After seven years of negotiations, and a bumpy final landing, the European Union and Canada signed a landmark trade deal on Sunday (30 October).
“CETA is the best trade agreement the European Commission has ever negotiated,” said President Jean-Claude Juncker speaking to the press after the signature, adding it will set global standards for other trade agreements.
Delayed by Wallonia’s reluctance to approve the deal, the pact was finally signed at a ceremony in Brussels by Canadian Prime minister Justin Trudeau, EU President Donald Tusk, European Commission head Jean-Claude Juncker and Slovak Prime Minister Robert Fico.
Outside the EU’s headquarters where the signing took place, some 100 anti-globalisation protesters clashed with police trying to break down barriers and threw red paint at the building. They banged drums and chanted anti-CETA slogans.
“We need to explain better the real effects of free trade. Protectionism means a return to national egoisms, and threat of violent conflict,” said Tusk, adding that free trade and globalisation have protected humanity from poverty, hunger and total conflict.
The battle for CETA was highly emotional. Post-factual reality & post-truth politics pose a great challenge on both sides of the Atlantic.
— Donald Tusk (@eucopresident) October 30, 2016
Those opposing the deal see it as a rehearsal for an even bigger and more controversial agreement between the EU and the United States (TTIP).
— TTIP GAME OVER (@TTIPGAMEOVER) October 30, 2016
European Parliament President Martin Schulz said, “It is not by isolating ourselves that we will defend ourselves from globalisation. It is by engaging and shaping the current trade system.”
“The EU is not turning its back to the world. It is more committed than ever to working with its partners to defend its values and created opportunities for its citizens and enterprises,” he added.
Formally known as the Comprehensive Economic and Trade Agreement (CETA), the deal removes 99% of tariffs and has the potential, backers say, to boost bilateral trade by 20%, linking the single EU market of 500 million people with the world’s 10th largest economy and a member of the G7 club of industrialised powers.
The deal is expected to boost the EU economy by €12bn a year and Canada’s by C$12bn (€8.5 billion).
The European Commission reckons that Canada will eliminate duties worth €400 million for goods originating in the EU, as of the first day of its implementation, and the figure is supposed to rise to more than €500 million after the transitional period.

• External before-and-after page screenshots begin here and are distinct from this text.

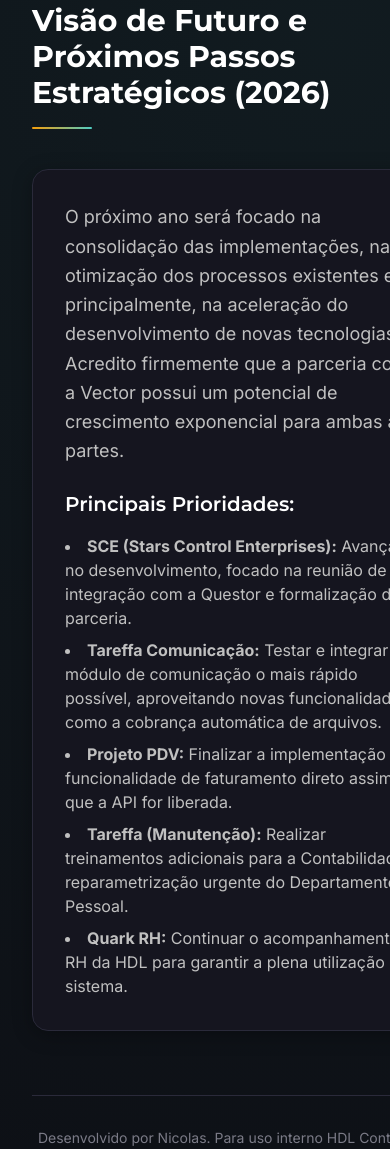
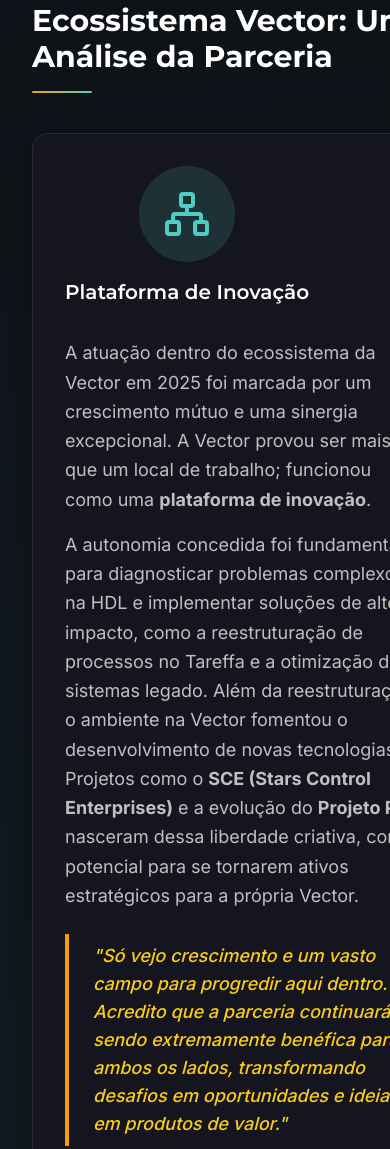
Before and after one commit to Nicolasplgn/relatorio-hdl, a plain HTML site: page index.html in a window 390 px wide. Shown: the part 6515-7664 px from the top of the page. Drawn offline with nearby package versions, Linux system fonts and the light colour scheme.

Commit message:
Update relatoriov1

```diff
--- a/index.html
+++ b/index.html
@@ -119,6 +119,7 @@
       <a href="#projects-focus" class="flex items-center gap-3 px-3 py-2 rounded-md hover:bg-[#2A2A3A] hover:text-white transition-colors"><i data-lucide="rocket" class="w-5 h-5"></i> Projetos em Foco</a>
       <a href="#tareffa-status" class="flex items-center gap-3 px-3 py-2 rounded-md hover:bg-[#2A2A3A] hover:text-white transition-colors"><i data-lucide="server" class="w-5 h-5"></i> Status Tareffa</a>
       <a href="#legacy-systems" class="flex items-center gap-3 px-3 py-2 rounded-md hover:bg-[#2A2A3A] hover:text-white transition-colors"><i data-lucide="archive" class="w-5 h-5"></i> Sistemas Legado</a>
+      <a href="#vector-ecosystem" class="flex items-center gap-3 px-3 py-2 rounded-md hover:bg-[#2A2A3A] hover:text-white transition-colors"><i data-lucide="network" class="w-5 h-5"></i> Ecossistema Vector</a>
       <a href="#future-outlook" class="flex items-center gap-3 px-3 py-2 rounded-md hover:bg-[#2A2A3A] hover:text-white transition-colors"><i data-lucide="trending-up" class="w-5 h-5"></i> Visão de Futuro</a>
     </nav>
 
@@ -368,6 +369,33 @@
         </div>
       </section>
 
+      <!-- Vector Ecosystem -->
+      <section id="vector-ecosystem" data-aos="fade-up" data-aos-duration="800">
+        <h2 class="font-heading text-3xl text-white font-bold">Ecossistema Vector: Uma Análise da Parceria</h2>
+        <div class="section-divider"></div>
+        <div class="ui-card p-8 rounded-card">
+          <div class="flex flex-col lg:flex-row items-start gap-8">
+            <div class="flex-shrink-0 text-center">
+              <div class="w-24 h-24 flex items-center justify-center rounded-full bg-accent-blue/15 text-accent-blue mx-auto">
+                <i data-lucide="network" class="w-12 h-12"></i>
+              </div>
+              <h3 class="font-heading text-xl text-white font-semibold mt-4">Plataforma de Inovação</h3>
+            </div>
+            <div class="flex-1">
+              <p class="text-gray-text leading-relaxed text-lg mb-4">
+                A atuação dentro do ecossistema da Vector em 2025 foi marcada por um crescimento mútuo e uma sinergia excepcional. A Vector provou ser mais do que um local de trabalho; funcionou como uma <strong>plataforma de inovação</strong>.
+              </p>
+              <p class="text-gray-text leading-relaxed text-lg">
+                A autonomia concedida foi fundamental para diagnosticar problemas complexos na HDL e implementar soluções de alto impacto, como a reestruturação de processos no Tareffa e a otimização de sistemas legado. Além da reestruturação, o ambiente na Vector fomentou o desenvolvimento de novas tecnologias. Projetos como o <strong>SCE (Stars Control Enterprises)</strong> e a evolução do <strong>Projeto PDV</strong> nasceram dessa liberdade criativa, com potencial para se tornarem ativos estratégicos para a própria Vector.
+              </p>
+              <blockquote class="border-l-4 border-gold-500 pl-6 py-2 mt-6 italic text-lg font-medium text-gold-400">
+                "Só vejo crescimento e um vasto campo para progredir aqui dentro. Acredito que a parceria continuará sendo extremamente benéfica para ambos os lados, transformando desafios em oportunidades e ideias em produtos de valor."
+              </blockquote>
+            </div>
+          </div>
+        </div>
+      </section>
+
       <!-- Future Outlook -->
       <section id="future-outlook" data-aos="fade-up" data-aos-duration="800">
         <h2 class="font-heading text-3xl text-white font-bold">Visão de Futuro e Próximos Passos Estratégicos (2026)</h2>
```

Service companies could also benefit, and for the first time EU companies would be able to tender for public contracts at Canadian provincial and municipal level.
Last-minute Belgian crisis
In the last two weeks, as all other member states pledged their support for the deal, Belgium had to face the no-go of Wallonia, a formerly wealthy industrialised region that is now grappling with the restructuring of its economy.
Wallonia demanded reassurance and guarantees on agriculture, and won concessions that international investors will not be able to force governments to change.
The lifting of the Walloon veto cleared the way for the EU-28 bloc to sign the treaty, allowing it to come into force, but only on a temporary basis, starting next year.
The deal can indeed be applied provisionally once the European Parliament also ratifies it in December. But for it to be fully put in place, it will have to be ratified by the EU’s 38 national and regional parliaments.
Provisional implementation will include all aspects of the deal related to trade, whereas the investment chapter, and a controversial court to settle investment disputes between states and companies, would only come into force with full implementation.
A deal for the middle class
Canada has aggressively pursued the trade pact with the EU in a bid to boost its tepid outlook for growth at a time when its economy has been hit hard by the commodity price slump.
America’s northern neighbour has experienced a decline in manufacturing jobs, stagnant income for most of its citizens and rising inequality. Concerned by a shrinking middle class, Trudeau made it his number one priority. He raised taxes on the top 1% of incomes to help pay for a middle class tax cut.
After Belgian regional parliaments gave the green light to sign CETA on Thursday (27 October), the Canadian premier tweeted the agreement would lift the economy and grow the middle class.
Today, Trudeau said that he is confident that the deal will demonstrate that trade is good for the middle classes, good for consumers and businesses, good for EU and Canadian economies and good for the world.
Canadian exports amounted to US$408.7 billion in 2015, down 9.3% since 2011, including a precipitous 13.7% drop from 2014 to 2015. Canada’s top ten exports accounted for 62% of the overall value of its global shipments. The list, drawn by the IMF, is topped by oil, vehicles, machines and electronic equipment.
The bilateral deal also paves the way for Bulgaria and Romania to obtain visa-free travel. Canada had a visa-free regime with all EU countries except Romania and Bulgaria until now.
Template for the UK?
The CETA deal is seen by some as a good basis for a post-Brexit deal with the UK. CETA will give Canada preferential access to the EU single market without all the obligations.
— Viviane Reding (@VivianeRedingEU) October 30, 2016
— Manfred Weber (@ManfredWeber) October 30, 2016
— Guy Verhofstadt (@GuyVerhofstadt) October 30, 2016